# Task
Below are the entries; determine how many of their lines contain the string "changed" and give that figure alone.

-------- Input material

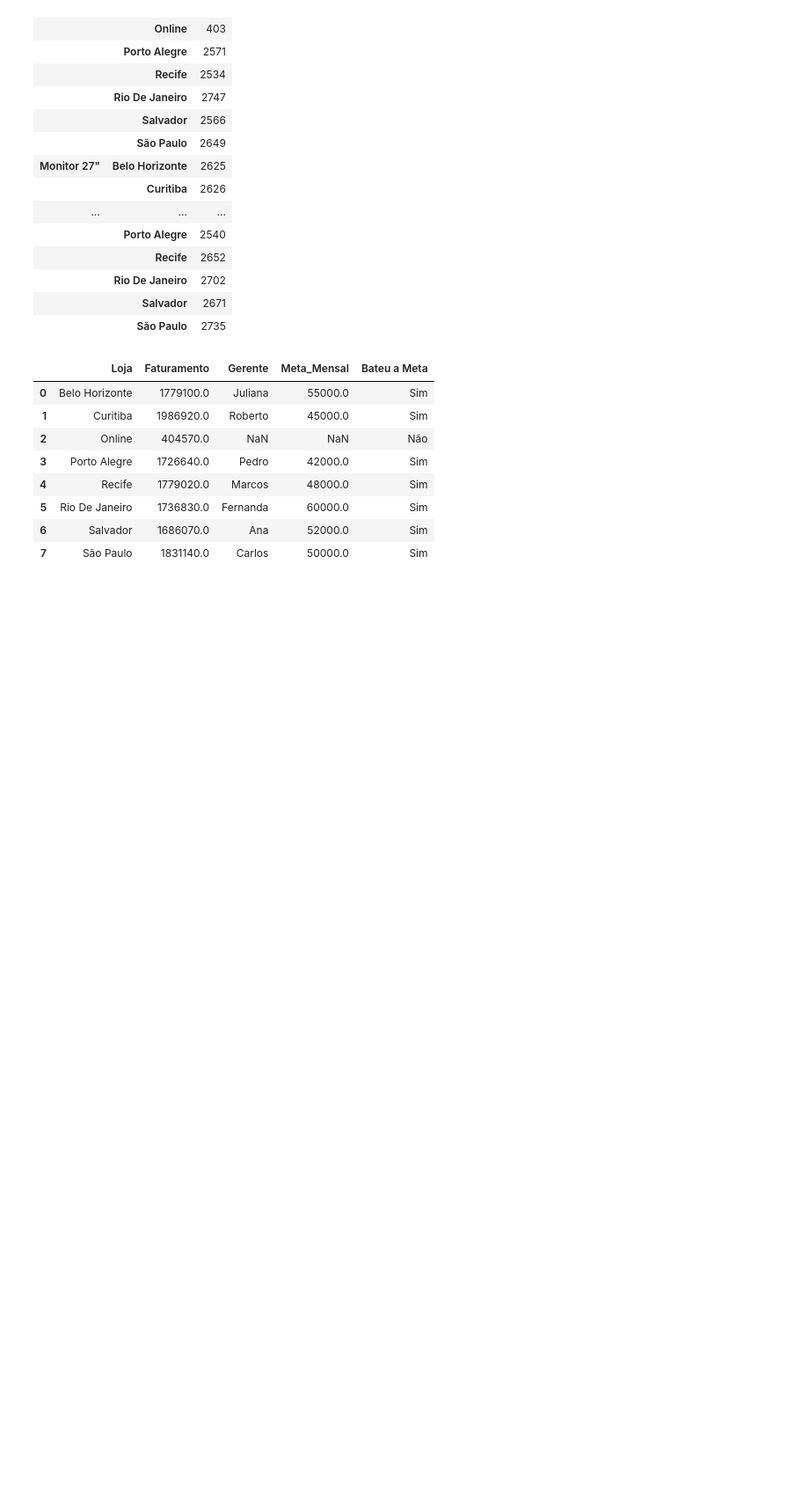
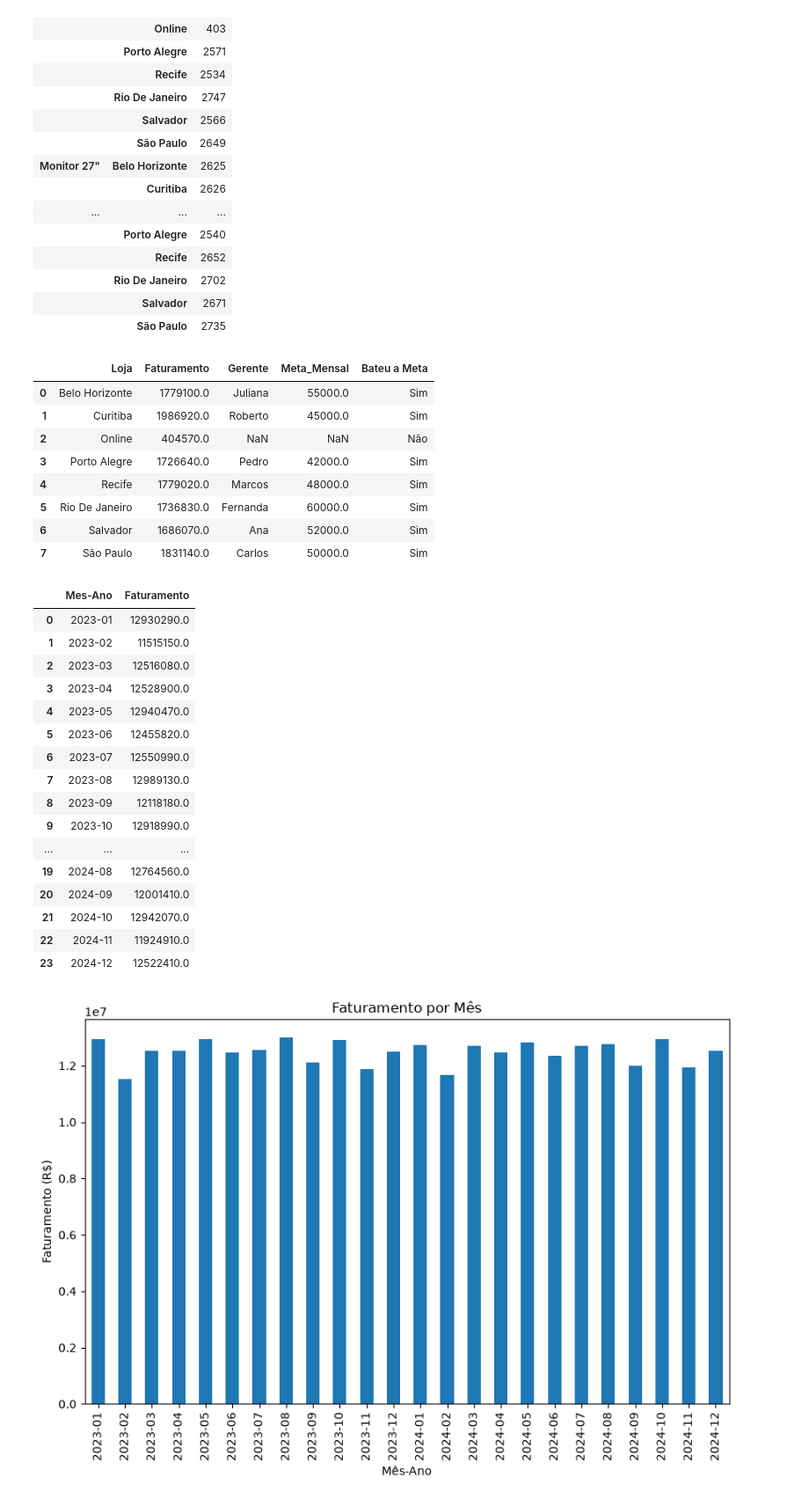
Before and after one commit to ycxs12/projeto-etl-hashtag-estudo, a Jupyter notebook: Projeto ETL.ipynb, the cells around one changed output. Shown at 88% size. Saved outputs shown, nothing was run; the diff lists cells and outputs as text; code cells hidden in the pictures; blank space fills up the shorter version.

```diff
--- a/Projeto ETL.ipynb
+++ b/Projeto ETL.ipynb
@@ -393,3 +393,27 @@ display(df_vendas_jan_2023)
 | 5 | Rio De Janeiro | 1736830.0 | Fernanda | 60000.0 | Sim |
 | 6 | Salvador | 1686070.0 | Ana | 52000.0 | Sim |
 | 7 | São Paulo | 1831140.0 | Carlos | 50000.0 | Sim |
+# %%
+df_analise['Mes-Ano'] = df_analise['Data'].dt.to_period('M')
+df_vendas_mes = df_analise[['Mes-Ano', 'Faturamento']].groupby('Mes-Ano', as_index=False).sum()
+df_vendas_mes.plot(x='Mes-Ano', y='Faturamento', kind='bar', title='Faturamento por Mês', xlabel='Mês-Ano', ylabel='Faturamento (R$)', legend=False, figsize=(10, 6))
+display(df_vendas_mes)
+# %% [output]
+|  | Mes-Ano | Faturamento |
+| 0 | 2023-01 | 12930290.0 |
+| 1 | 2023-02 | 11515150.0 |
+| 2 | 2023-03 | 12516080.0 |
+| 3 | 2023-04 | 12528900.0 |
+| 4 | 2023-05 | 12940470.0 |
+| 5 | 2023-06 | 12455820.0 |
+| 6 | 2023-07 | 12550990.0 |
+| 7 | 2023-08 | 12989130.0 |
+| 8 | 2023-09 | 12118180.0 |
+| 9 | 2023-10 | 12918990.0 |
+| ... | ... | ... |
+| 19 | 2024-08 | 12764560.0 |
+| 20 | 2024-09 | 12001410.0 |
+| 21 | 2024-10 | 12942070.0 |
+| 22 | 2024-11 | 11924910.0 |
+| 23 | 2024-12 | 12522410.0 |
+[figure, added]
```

----------------
-------- Input material

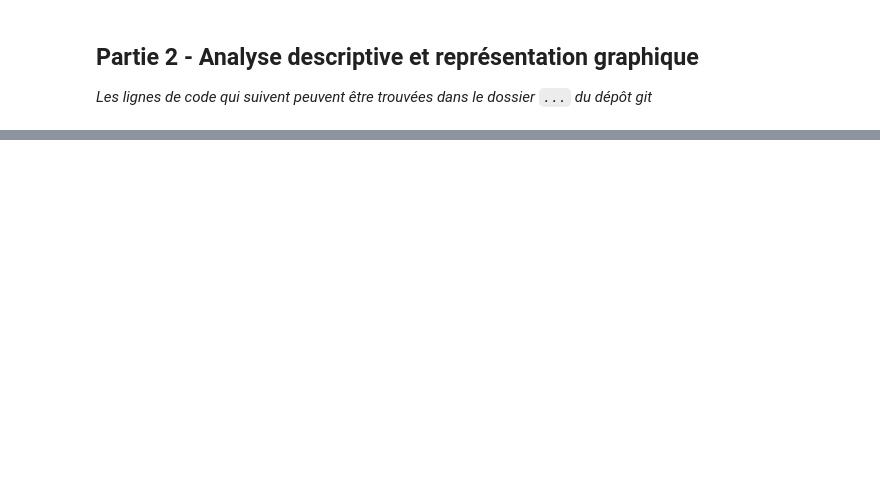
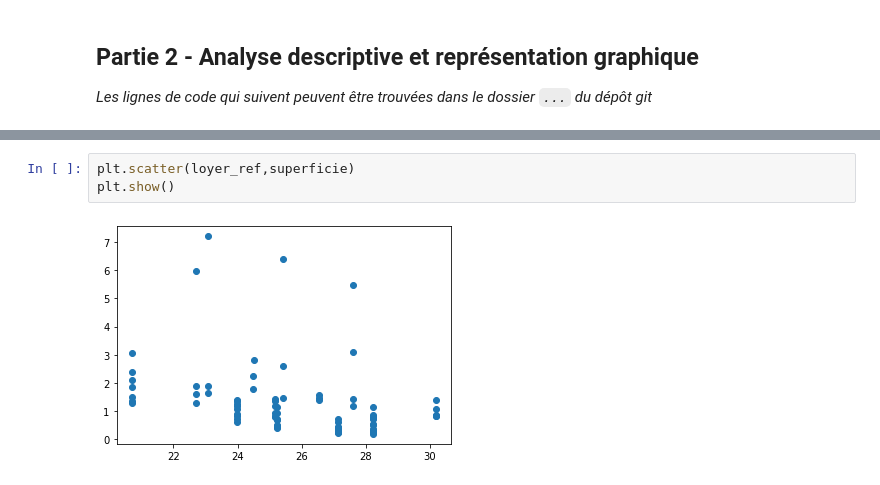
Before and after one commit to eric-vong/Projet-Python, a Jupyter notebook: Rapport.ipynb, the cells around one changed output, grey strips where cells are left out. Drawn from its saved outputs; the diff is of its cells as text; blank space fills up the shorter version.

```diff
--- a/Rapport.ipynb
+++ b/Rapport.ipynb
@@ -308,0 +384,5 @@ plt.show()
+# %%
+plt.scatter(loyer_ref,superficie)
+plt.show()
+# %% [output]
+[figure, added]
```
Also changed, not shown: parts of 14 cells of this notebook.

----------------

# Solution to the problem
3